The final act of the festival was the now 20-year running Emile Parisien 4ET, who focused on their latest recording for the ACT Label, Let Them Cook. And, much like the title suggests, they did. This final set was a pleasant surprise. I had thought the album was fine but had not really engaged me, however, the concert was completely the opposite. In fact, it has me going back to reassess my original impression. 

The group began with a droning backdrop while Parisien introduced a smokey melody. A splash of percussion from Julien Loutelier and dabs of melody from pianist Julien Touery followed, each adding extra flavor. With the help of bassist Ivan Gelugne, the group began crafting an intensity, slowly drawing in the audience.

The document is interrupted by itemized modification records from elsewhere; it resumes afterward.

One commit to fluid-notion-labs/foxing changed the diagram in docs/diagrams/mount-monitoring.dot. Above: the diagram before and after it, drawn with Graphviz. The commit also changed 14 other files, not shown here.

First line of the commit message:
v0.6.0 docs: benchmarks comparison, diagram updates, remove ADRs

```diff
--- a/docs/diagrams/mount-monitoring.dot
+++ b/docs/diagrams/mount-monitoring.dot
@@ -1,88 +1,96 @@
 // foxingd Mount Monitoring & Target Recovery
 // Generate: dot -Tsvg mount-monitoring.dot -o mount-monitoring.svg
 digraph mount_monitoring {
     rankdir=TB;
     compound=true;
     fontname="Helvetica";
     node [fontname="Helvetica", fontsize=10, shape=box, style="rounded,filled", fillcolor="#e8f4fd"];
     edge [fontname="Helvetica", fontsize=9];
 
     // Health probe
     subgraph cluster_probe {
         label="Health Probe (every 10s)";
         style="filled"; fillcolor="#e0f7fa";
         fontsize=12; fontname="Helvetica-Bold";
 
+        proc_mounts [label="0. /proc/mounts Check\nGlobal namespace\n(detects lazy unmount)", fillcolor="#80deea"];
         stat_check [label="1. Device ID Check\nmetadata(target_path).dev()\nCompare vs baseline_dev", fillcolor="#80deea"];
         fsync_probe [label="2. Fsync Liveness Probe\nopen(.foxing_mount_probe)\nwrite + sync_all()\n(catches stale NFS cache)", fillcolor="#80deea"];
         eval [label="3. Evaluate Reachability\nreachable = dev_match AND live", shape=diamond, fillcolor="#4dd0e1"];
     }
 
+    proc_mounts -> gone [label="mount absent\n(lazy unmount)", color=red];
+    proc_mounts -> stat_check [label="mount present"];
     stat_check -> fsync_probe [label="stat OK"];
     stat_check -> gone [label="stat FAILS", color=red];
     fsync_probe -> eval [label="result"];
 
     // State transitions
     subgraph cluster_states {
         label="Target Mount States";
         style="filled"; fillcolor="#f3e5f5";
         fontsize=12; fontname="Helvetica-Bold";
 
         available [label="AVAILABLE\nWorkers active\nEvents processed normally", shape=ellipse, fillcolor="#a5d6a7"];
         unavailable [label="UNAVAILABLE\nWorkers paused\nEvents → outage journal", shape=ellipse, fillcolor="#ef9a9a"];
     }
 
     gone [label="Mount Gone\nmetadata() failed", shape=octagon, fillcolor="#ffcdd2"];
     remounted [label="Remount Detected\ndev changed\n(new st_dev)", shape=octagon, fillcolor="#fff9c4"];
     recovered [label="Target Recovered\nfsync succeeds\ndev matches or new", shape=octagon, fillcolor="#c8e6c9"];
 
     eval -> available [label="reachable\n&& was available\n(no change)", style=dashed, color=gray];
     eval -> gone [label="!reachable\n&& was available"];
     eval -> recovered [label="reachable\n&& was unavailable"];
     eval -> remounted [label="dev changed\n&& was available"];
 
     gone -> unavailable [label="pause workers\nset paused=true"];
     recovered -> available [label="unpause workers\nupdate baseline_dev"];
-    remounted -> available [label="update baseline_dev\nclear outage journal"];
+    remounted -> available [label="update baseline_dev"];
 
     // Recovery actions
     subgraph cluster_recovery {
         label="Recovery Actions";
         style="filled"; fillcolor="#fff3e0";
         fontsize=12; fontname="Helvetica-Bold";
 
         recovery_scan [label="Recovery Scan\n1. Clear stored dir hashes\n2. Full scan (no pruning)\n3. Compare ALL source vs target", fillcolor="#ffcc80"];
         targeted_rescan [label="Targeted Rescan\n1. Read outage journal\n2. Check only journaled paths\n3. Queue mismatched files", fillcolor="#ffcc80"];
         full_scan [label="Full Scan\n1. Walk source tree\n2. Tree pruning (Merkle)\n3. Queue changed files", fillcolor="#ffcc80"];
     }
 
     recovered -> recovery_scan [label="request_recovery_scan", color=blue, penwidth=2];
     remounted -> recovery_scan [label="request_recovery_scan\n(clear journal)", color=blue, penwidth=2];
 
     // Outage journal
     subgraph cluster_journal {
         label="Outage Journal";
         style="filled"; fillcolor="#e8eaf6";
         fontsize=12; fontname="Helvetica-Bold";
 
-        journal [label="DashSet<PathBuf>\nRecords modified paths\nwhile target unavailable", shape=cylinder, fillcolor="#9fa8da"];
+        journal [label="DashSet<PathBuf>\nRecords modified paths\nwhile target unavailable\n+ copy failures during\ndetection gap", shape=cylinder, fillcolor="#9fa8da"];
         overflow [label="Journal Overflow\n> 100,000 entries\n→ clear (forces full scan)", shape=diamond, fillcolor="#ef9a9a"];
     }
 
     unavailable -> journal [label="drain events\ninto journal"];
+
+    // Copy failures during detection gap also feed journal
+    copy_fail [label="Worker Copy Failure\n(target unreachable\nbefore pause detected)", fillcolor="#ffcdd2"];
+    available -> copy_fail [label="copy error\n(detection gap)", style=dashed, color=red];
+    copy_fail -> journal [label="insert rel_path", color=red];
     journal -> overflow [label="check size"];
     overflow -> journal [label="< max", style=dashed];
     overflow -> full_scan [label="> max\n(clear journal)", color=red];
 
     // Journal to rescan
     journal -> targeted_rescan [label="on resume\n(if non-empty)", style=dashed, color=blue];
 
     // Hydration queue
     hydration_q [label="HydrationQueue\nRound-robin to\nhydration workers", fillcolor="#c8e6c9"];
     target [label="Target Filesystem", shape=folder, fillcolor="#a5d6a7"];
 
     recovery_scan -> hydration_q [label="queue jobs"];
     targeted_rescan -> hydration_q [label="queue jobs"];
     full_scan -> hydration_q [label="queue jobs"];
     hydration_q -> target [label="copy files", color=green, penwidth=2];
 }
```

Parisien often turned to a table of electronics set up to his side to layer effects on to his soprano's lachrymose tone. 

The result of the group's potent and seamless interplay was effective, and the feature spots for the  musicians were engaging in their own right. At one point, a fervid solo melody from Tourey raised the energy level on stage to a point at which Parisien seemingly could not resist moving to. The melodic maelstrom intensified on the next tune that saw the saxophonist playing to the edge of self-control. With the additional assortment of tools like prepared piano as well as electronic accents from Loutelier, the music never settled into formula or routine and the final moments reached nearly ecstatic peaks. Not a bad way to wrap it up at all.





1 comments:

Don Phipps said...

Wow Paul - what a great experience with some new and exciting talent. Thanks for sharing!